What the exercise asks »
The answer consists of one number: how many lines of the data below include the string "Drayage".

═══

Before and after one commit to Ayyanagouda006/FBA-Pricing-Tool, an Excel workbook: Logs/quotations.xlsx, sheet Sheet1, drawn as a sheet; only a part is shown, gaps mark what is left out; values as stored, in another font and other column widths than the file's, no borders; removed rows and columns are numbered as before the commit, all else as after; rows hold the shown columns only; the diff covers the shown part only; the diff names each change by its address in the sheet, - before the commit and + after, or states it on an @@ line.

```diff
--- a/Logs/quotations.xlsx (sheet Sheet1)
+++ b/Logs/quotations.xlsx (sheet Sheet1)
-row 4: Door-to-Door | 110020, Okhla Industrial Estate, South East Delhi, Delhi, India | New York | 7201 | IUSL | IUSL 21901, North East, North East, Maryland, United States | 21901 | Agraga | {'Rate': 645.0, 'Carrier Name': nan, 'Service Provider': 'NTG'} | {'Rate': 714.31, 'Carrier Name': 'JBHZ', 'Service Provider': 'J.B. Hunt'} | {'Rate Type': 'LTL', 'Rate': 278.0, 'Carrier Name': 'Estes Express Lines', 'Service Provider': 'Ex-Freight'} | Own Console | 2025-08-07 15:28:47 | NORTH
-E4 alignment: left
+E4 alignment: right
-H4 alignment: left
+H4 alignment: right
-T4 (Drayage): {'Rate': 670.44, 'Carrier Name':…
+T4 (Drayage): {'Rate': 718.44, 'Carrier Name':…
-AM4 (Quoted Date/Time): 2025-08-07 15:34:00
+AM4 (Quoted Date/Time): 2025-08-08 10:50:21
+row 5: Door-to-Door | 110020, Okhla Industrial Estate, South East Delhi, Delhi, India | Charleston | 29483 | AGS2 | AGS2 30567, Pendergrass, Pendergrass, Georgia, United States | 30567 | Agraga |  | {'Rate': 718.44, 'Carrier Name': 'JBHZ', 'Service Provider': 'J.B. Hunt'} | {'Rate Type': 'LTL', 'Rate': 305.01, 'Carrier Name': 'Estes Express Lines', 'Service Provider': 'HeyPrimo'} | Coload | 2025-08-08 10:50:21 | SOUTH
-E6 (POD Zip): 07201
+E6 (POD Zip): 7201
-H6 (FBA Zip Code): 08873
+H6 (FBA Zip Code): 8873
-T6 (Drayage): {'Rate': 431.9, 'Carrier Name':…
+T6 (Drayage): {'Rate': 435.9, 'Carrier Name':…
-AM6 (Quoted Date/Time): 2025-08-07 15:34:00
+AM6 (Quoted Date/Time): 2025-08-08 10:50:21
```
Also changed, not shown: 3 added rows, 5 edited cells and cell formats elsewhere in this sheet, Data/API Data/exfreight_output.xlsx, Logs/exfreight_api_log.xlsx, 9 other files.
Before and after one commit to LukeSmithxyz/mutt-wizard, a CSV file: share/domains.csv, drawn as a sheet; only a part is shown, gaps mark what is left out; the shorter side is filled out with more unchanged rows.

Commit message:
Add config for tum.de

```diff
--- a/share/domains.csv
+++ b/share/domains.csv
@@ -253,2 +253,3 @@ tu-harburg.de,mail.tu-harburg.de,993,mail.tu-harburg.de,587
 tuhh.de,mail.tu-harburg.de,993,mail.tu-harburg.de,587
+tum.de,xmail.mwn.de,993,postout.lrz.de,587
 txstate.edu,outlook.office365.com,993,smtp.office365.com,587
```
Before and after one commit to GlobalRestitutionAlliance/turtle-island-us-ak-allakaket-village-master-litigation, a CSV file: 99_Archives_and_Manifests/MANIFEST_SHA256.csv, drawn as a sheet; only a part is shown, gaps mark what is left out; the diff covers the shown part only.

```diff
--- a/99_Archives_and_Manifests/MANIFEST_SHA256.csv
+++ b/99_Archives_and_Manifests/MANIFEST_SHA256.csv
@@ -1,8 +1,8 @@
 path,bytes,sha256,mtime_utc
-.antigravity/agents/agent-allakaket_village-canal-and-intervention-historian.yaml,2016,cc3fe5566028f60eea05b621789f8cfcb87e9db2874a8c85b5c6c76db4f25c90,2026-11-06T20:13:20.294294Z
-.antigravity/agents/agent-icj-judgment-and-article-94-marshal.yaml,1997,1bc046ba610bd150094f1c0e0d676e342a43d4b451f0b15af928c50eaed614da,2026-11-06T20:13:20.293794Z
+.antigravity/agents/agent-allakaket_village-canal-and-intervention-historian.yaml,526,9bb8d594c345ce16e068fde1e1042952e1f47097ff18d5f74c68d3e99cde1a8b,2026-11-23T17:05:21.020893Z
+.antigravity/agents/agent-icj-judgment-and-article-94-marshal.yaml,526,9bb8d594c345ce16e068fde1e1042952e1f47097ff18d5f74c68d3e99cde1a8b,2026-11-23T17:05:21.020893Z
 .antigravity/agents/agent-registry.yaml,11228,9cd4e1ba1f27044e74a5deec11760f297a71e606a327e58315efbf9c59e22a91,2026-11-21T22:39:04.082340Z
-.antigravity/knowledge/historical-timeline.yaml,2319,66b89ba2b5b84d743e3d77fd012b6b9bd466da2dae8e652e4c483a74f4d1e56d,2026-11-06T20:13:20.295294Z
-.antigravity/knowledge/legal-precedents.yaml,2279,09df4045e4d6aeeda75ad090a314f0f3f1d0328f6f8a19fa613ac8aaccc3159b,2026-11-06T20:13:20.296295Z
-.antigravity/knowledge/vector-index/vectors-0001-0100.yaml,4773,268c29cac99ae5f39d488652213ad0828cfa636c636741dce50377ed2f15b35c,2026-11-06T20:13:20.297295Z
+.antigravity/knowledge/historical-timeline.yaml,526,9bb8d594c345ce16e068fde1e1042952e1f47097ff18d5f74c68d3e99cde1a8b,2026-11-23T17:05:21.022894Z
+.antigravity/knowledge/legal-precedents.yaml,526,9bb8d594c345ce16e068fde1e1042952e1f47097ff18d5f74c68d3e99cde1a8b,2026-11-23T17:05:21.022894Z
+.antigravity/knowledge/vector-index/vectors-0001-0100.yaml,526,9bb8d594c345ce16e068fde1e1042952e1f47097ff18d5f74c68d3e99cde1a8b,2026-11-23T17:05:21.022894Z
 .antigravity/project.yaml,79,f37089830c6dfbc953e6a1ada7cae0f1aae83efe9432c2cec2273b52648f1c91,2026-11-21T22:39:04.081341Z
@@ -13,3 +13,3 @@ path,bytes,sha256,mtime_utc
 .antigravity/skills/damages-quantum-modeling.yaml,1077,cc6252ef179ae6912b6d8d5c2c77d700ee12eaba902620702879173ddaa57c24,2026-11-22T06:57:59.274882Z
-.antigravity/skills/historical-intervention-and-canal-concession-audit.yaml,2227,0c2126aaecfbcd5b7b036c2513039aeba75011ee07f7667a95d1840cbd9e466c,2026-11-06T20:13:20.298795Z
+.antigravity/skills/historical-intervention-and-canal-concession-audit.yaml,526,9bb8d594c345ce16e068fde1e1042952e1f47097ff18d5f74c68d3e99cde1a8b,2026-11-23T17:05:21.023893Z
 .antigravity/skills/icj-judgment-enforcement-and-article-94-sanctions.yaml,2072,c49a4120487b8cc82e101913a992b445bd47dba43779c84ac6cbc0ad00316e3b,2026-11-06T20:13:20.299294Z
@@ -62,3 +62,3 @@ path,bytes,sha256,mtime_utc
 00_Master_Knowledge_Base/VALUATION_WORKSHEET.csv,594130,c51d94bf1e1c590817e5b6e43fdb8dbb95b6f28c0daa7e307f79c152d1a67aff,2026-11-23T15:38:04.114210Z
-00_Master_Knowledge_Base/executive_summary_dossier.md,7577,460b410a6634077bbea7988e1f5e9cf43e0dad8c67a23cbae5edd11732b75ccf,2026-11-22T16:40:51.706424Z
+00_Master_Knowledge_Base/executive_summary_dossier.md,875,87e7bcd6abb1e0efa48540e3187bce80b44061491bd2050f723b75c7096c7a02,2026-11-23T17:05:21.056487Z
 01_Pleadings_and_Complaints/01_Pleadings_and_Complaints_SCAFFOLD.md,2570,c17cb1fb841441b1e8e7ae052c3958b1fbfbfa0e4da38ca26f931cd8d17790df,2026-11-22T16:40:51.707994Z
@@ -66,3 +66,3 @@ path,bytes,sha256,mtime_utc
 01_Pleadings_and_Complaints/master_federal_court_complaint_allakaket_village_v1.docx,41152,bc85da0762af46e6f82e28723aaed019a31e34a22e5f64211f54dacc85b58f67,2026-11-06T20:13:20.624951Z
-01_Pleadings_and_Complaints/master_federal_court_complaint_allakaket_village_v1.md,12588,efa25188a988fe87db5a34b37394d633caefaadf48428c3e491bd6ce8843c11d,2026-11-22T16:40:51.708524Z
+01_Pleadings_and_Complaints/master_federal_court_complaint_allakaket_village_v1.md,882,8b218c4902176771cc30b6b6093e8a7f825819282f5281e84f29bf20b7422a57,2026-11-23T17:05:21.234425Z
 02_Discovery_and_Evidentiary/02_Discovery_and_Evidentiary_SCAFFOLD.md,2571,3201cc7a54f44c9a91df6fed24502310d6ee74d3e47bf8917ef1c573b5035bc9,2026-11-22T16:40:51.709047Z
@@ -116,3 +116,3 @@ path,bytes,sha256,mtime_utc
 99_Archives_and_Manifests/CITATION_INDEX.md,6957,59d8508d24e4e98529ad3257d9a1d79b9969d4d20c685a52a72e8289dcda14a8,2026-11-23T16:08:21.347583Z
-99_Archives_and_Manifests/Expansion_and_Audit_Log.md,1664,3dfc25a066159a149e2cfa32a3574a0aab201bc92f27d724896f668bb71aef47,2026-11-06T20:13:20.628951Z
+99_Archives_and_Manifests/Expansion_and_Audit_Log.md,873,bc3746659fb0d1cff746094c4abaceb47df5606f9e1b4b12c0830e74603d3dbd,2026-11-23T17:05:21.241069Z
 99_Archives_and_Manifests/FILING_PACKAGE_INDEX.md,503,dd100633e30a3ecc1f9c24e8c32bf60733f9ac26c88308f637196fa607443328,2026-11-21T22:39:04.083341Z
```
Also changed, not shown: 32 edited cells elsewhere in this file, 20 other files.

═══

Solution below »
4